BEGIN

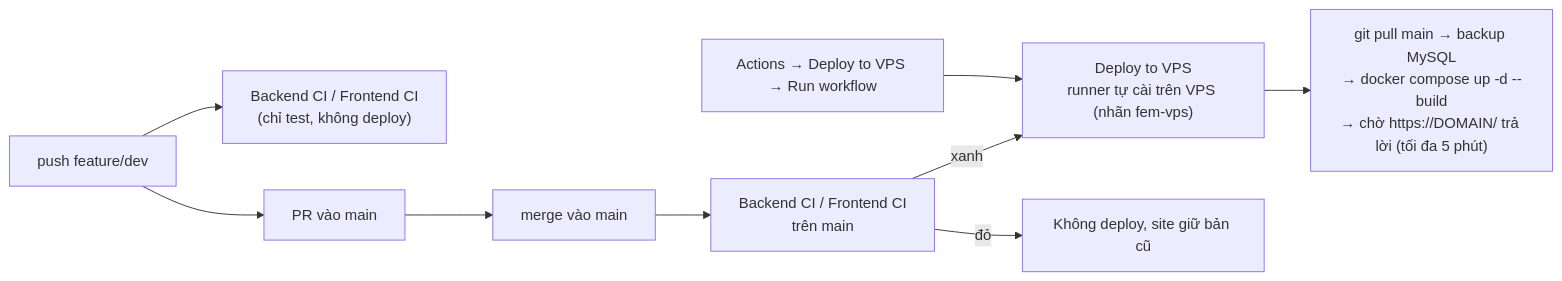
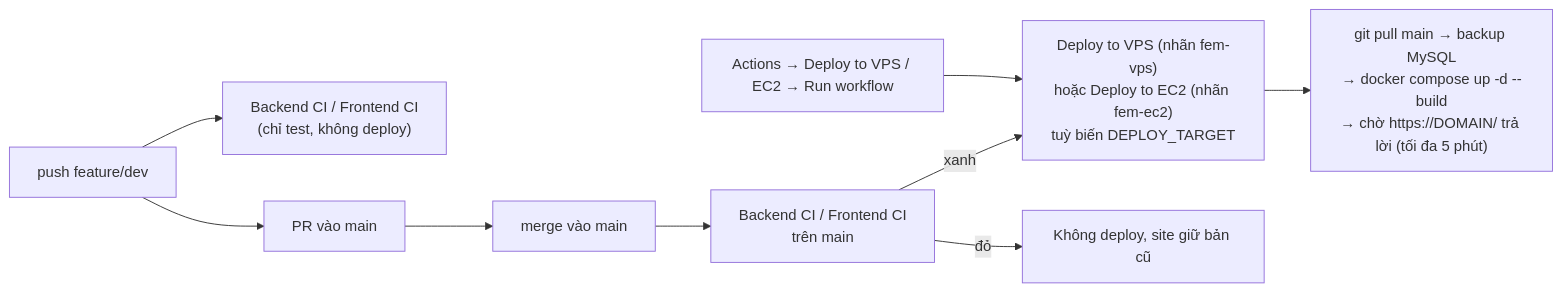
Before and after one commit to boyquynhluu/family-expense-manager: diagram 43 of 44 in README.md, drawn with Mermaid. The commit also changed other lines of this file and 6 other files, not shown here.

````diff
--- a/README.md
+++ b/README.md
@@ -1506,10 +1506,10 @@
 ```mermaid
 flowchart LR
     A["push feature/dev"] --> CI1["Backend CI / Frontend CI<br/>(chỉ test, không deploy)"]
     A --> PR["PR vào main"] --> M["merge vào main"]
     M --> CI2["Backend CI / Frontend CI<br/>trên main"]
-    CI2 -- "xanh" --> D["Deploy to VPS<br/>runner tự cài trên VPS (nhãn fem-vps)"]
+    CI2 -- "xanh" --> D["Deploy to VPS (nhãn fem-vps)<br/>hoặc Deploy to EC2 (nhãn fem-ec2)<br/>tuỳ biến DEPLOY_TARGET"]
     CI2 -- "đỏ" --> X["Không deploy, site giữ bản cũ"]
     D --> S["git pull main → backup MySQL<br/>→ docker compose up -d --build<br/>→ chờ https://DOMAIN/ trả lời (tối đa 5 phút)"]
-    MAN["Actions → Deploy to VPS → Run workflow"] --> D
+    MAN["Actions → Deploy to VPS / EC2 → Run workflow"] --> D
 ```
````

END

**Exercise requirements:** Return each line among the entries that holds the word "main".

**Result:**
     A --> PR["PR vào main"] --> M["merge vào main"]
     M --> CI2["Backend CI / Frontend CI<br/>trên main"]
     D --> S["git pull main → backup MySQL<br/>→ docker compose up -d --build<br/>→ chờ https://DOMAIN/ trả lời (tối đa 5 phút)"]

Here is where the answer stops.